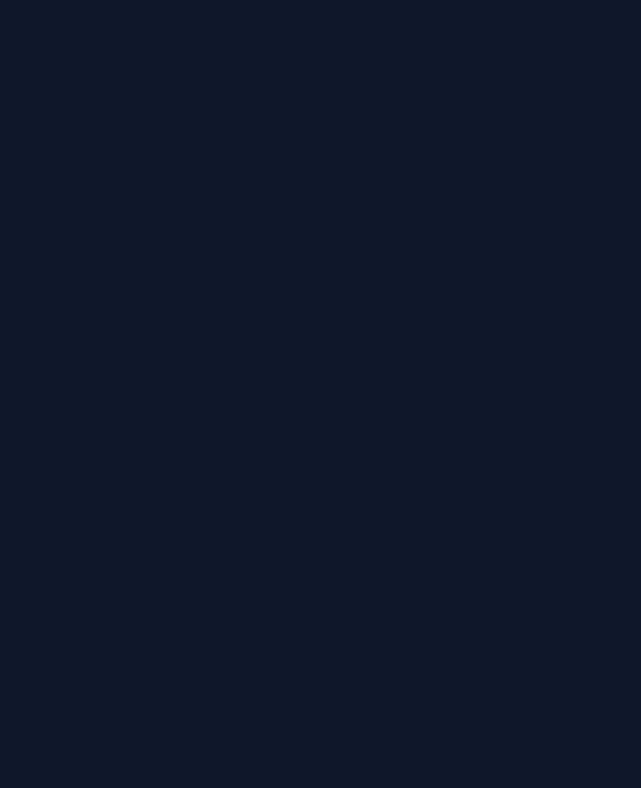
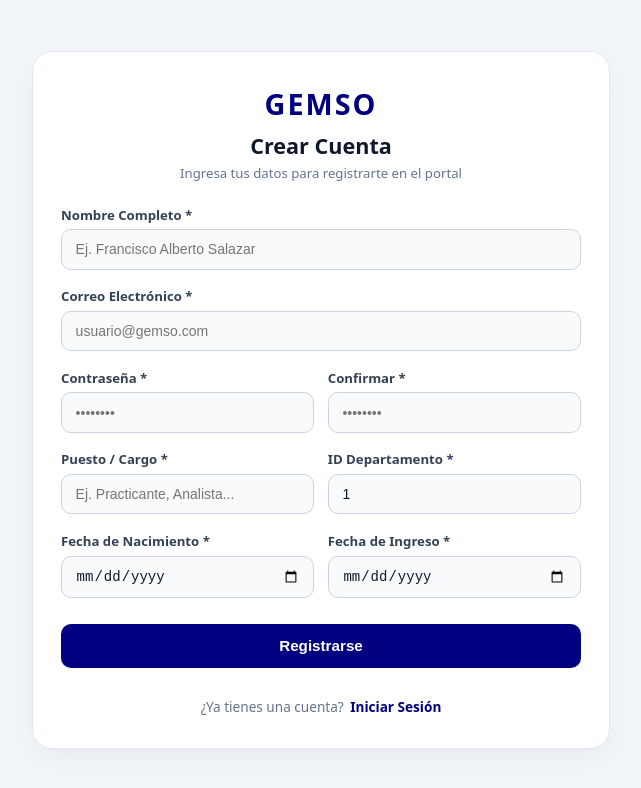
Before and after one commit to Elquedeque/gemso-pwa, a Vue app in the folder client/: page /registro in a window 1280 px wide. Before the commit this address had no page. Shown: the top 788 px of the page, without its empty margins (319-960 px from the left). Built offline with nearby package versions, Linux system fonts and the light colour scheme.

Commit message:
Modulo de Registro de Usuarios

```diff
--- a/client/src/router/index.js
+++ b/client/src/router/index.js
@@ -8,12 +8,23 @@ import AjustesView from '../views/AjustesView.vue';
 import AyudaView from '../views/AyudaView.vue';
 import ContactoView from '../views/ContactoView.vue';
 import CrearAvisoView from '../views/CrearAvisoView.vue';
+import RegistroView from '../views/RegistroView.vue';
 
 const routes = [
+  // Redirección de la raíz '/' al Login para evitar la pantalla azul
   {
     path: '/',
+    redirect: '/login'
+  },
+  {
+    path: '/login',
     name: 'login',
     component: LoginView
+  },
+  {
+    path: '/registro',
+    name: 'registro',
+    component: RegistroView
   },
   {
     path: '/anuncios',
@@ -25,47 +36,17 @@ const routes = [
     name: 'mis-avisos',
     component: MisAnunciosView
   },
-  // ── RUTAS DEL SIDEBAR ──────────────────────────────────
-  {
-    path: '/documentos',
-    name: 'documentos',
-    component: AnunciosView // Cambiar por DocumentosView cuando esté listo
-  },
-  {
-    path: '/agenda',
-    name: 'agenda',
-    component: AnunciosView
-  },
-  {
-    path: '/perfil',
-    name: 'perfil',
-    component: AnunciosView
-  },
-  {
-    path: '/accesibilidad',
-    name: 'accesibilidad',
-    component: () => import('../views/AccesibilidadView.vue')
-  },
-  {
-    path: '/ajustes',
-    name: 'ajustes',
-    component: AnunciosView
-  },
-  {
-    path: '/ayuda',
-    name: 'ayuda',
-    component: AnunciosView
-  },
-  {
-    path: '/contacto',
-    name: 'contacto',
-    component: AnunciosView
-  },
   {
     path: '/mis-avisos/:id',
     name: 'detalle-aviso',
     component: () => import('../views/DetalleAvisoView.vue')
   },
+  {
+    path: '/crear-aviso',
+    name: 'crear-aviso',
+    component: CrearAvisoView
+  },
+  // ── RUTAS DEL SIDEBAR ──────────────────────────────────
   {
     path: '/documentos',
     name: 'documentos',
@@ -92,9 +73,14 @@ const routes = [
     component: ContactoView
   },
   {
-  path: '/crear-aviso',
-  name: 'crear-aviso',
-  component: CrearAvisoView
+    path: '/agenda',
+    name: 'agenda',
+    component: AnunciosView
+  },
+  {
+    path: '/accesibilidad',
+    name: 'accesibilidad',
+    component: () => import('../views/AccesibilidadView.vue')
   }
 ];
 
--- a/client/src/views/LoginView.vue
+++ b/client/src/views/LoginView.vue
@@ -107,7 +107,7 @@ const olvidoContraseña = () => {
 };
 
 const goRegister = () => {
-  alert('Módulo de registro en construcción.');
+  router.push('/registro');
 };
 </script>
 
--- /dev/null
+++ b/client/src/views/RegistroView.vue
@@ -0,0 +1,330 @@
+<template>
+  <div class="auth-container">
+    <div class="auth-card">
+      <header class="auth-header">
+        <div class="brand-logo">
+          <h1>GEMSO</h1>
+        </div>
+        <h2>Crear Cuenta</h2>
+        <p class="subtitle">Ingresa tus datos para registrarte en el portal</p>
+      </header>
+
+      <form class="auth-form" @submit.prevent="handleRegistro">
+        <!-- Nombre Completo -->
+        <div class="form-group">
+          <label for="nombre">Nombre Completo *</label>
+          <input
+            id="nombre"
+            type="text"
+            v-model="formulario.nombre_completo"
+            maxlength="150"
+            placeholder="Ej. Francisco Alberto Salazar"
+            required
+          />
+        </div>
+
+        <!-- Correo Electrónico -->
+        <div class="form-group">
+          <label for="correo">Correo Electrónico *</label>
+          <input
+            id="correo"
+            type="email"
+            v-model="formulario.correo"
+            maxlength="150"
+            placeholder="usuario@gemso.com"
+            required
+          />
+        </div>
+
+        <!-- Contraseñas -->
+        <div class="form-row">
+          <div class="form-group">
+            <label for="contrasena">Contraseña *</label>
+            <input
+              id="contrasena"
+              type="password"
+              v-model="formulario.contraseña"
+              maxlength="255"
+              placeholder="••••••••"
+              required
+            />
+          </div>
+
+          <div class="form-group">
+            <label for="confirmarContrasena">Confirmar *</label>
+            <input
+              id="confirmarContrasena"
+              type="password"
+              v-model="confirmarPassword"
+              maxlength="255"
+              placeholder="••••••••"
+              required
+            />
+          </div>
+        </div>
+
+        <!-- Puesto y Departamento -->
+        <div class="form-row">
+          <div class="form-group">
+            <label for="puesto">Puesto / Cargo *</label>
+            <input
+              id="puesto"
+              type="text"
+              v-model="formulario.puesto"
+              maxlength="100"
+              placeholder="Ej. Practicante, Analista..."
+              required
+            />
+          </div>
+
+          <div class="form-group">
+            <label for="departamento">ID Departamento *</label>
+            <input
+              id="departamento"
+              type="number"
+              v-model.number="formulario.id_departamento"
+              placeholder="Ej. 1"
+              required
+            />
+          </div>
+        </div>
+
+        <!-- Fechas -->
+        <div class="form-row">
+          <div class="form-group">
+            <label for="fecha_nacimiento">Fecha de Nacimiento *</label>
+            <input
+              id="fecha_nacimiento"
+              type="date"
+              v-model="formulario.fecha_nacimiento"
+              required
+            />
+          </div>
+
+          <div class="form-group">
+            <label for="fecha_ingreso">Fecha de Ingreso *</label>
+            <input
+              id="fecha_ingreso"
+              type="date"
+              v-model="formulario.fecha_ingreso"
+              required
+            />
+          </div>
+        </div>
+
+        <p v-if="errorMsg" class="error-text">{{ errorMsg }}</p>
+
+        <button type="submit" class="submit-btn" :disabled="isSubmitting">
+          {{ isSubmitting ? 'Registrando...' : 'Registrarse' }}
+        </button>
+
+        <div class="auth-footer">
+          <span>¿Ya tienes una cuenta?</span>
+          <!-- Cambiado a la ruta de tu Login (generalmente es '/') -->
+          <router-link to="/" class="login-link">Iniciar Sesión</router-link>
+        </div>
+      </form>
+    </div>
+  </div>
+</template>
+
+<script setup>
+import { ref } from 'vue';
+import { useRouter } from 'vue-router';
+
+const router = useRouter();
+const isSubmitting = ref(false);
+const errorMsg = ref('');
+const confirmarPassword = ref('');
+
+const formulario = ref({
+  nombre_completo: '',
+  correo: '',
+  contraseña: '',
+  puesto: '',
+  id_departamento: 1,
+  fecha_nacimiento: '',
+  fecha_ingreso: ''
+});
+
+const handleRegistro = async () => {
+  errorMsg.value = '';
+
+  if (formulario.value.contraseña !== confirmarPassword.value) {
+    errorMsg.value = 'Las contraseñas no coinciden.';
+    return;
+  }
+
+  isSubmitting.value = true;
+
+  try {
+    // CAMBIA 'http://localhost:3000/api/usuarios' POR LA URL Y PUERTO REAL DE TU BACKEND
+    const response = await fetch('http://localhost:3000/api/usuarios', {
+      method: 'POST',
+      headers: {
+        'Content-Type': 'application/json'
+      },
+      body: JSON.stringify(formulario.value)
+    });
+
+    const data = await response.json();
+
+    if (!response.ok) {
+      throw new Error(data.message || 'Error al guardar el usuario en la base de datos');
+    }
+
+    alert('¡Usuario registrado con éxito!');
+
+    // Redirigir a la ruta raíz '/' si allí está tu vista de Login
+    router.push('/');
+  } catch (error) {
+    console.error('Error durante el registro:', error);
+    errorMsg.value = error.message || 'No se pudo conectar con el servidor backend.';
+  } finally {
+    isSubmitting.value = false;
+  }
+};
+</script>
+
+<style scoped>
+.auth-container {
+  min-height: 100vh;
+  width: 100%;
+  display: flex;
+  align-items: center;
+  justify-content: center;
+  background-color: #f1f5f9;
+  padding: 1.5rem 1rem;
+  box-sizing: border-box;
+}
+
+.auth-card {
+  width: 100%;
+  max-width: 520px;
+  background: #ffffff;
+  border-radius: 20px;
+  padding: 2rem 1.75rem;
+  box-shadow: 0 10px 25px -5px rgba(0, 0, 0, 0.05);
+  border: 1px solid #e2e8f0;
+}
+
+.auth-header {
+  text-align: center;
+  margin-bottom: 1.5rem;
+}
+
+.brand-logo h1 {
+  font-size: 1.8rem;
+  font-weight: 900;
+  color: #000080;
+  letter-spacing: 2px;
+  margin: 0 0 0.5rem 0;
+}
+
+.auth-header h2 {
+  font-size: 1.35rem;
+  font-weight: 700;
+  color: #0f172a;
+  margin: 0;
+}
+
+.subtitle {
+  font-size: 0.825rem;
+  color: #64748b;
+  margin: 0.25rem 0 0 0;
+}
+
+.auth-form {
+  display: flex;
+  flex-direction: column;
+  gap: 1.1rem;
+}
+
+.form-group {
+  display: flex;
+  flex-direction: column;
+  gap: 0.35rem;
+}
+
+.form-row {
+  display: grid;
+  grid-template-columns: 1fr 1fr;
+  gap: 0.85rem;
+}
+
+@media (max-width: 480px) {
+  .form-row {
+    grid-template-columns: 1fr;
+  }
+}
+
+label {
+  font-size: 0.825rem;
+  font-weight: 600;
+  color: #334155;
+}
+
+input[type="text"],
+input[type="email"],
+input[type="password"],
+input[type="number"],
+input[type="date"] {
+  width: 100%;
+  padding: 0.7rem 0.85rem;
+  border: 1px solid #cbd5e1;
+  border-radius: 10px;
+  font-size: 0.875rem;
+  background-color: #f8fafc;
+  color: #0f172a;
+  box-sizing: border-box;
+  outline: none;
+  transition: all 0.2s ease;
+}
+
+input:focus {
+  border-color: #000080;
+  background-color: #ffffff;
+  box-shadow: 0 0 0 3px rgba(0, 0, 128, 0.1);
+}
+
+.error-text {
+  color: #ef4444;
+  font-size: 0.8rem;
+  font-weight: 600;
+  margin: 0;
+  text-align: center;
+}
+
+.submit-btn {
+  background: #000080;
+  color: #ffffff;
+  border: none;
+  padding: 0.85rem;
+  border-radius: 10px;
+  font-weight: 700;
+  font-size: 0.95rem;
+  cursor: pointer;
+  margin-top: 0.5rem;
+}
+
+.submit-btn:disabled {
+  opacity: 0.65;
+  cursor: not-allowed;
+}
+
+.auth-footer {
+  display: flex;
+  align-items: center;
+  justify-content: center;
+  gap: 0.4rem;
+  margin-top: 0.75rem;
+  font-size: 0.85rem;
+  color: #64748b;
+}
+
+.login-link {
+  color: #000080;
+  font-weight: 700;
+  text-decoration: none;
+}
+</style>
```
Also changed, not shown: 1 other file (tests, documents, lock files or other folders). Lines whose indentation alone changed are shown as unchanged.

**Task statement**
Wherever the string "label" occurs in the entries, copy that whole line.

**Solved exercise**
+          <label for="nombre">Nombre Completo *</label>
+          <label for="correo">Correo Electrónico *</label>
+            <label for="contrasena">Contraseña *</label>
+            <label for="confirmarContrasena">Confirmar *</label>
+            <label for="puesto">Puesto / Cargo *</label>
+            <label for="departamento">ID Departamento *</label>
+            <label for="fecha_nacimiento">Fecha de Nacimiento *</label>
+            <label for="fecha_ingreso">Fecha de Ingreso *</label>
+label {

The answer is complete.